The effects of varying degrees of atherosclerotic plaque on vascular responsiveness in aortas of Watanabe heritable hyperlipidemic (WHHL) rabbits and New Zealand White (normal cholesterolemic) rabbits were studied. Ring segments from the aortic arch and thoracic aorta were mounted in organ chambers for isometric tension recording and measurement of endothelium-derived relaxing factor. WHHL rabbits were divided into three groups according to age: group 1, 3-5 months; group 2, 6-9 months; and group 3, 12-14 months. Atherosclerotic changes (expressed as a percent of total surface area) in the aortic arches in groups 1, 2, and 3 were 11 +/- 3% (mild), 28 +/- 6% (moderate), and 54 +/- 8% (severe) respectively; only occasional plaques were present in the thoracic aorta in all groups. Maximal contractions elicited with phenylephrine progressively decreased with increasing degrees of atherosclerotic plaque. Contractions evoked by histamine were augmented in all groups of WHHL rabbits when compared with controls, whereas those to serotonin were augmented only in vessels with mild atherosclerosis.

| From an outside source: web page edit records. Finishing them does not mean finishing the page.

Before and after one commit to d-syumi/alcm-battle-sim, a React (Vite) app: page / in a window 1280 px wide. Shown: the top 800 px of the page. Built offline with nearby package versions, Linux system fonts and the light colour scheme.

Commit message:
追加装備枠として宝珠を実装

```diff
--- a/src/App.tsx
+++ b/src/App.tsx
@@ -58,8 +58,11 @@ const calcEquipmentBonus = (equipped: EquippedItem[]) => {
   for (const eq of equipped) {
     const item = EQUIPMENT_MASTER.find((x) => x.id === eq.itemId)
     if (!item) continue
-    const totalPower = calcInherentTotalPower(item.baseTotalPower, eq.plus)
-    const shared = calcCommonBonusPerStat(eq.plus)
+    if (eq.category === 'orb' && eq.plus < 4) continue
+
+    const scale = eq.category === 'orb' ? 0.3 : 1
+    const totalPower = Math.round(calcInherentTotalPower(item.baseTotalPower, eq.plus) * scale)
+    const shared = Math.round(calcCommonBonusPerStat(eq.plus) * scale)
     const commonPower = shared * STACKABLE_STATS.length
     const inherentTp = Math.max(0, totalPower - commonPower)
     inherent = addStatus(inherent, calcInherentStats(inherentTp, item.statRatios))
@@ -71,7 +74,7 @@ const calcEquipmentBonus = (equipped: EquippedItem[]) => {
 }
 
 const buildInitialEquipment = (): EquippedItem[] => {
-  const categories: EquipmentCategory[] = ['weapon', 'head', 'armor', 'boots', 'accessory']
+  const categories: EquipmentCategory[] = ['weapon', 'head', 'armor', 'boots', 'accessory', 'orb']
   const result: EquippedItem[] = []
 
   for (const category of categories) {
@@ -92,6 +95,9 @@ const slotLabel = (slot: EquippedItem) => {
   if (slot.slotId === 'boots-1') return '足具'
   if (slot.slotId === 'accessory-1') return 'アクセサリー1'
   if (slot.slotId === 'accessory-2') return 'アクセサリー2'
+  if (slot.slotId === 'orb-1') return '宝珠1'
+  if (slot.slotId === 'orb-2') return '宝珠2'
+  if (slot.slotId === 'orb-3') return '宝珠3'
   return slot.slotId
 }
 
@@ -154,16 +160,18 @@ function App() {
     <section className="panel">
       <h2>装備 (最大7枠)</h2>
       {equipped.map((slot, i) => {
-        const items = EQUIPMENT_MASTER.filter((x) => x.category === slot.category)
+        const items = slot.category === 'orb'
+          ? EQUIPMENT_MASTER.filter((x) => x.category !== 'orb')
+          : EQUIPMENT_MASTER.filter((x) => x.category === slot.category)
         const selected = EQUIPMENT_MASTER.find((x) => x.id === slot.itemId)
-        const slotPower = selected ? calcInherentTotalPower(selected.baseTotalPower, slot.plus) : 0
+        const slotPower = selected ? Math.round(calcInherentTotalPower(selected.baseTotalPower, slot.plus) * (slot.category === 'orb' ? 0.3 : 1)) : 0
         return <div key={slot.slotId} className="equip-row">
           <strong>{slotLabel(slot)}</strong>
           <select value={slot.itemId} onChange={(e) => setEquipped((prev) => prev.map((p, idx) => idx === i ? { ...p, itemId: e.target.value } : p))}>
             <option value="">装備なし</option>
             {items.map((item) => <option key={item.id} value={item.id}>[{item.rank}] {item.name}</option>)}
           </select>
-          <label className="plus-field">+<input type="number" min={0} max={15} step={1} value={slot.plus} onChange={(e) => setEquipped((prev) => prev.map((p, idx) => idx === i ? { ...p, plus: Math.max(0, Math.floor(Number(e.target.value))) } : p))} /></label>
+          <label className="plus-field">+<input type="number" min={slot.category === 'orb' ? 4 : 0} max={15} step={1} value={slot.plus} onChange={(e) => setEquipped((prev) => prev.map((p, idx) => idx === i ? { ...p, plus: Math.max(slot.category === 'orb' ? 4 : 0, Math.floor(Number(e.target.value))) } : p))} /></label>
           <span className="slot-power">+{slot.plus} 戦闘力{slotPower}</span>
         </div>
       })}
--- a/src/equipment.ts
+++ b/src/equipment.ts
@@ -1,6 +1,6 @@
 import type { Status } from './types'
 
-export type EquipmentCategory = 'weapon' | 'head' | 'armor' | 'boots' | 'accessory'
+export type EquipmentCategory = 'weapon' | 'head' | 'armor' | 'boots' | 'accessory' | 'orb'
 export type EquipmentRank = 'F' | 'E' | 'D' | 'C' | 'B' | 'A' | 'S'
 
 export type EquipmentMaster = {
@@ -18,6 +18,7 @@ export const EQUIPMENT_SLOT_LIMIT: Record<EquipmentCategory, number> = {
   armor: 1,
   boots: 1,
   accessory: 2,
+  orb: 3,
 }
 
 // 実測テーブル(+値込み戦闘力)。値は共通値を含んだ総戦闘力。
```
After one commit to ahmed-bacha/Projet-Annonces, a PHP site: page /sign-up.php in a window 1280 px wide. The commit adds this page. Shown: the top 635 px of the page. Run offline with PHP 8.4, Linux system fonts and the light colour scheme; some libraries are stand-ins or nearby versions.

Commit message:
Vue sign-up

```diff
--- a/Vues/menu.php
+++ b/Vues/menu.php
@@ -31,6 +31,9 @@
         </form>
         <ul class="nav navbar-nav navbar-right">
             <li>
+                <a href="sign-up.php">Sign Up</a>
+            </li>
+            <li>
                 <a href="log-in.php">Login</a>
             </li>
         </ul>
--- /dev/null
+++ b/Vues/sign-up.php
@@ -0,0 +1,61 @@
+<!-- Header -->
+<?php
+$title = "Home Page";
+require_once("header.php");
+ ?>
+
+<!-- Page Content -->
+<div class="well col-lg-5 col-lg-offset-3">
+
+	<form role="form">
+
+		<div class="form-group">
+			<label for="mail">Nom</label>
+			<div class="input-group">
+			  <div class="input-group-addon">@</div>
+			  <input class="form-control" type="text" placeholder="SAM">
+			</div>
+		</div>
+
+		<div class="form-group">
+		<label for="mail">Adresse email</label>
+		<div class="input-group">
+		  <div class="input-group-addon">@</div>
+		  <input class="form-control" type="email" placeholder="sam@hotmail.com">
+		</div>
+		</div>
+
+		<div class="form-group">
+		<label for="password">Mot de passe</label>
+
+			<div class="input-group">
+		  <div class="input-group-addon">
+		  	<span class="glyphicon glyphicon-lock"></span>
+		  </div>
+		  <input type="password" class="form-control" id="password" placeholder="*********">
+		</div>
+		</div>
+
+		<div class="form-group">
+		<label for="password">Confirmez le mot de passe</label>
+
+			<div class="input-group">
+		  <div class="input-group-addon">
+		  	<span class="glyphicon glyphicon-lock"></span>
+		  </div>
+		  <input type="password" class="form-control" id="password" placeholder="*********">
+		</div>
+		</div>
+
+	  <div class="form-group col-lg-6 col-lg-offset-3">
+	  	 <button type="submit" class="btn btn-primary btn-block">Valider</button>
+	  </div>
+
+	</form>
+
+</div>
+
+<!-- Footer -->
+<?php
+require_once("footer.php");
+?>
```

As the severity of the intimal lesions increased, endothelium-dependent relaxations to acetylcholine, ATP, and calcium ionophore A23187 progressively decreased. Endothelium-independent relaxation to nitroglycerin was virtually complete in all segments. However, vessels with severe atherosclerosis were less sensitive to this agent as illustrated by a significant increase in the ED50 value. Scanning electron microscopy revealed a predominant loss of endothelial cells in the central regions of fibrous plaques. Thus, in WHHL rabbits, hypercholesterolemia and atherosclerosis result in an increased responsiveness of vascular smooth muscle to histamine and serotonin. Endothelium-mediated relaxation of vascular smooth muscle is reduced with the progression of atherosclerosis primarily due to a loss of endothelial cells.
- Copyright © 1990 by American Heart Association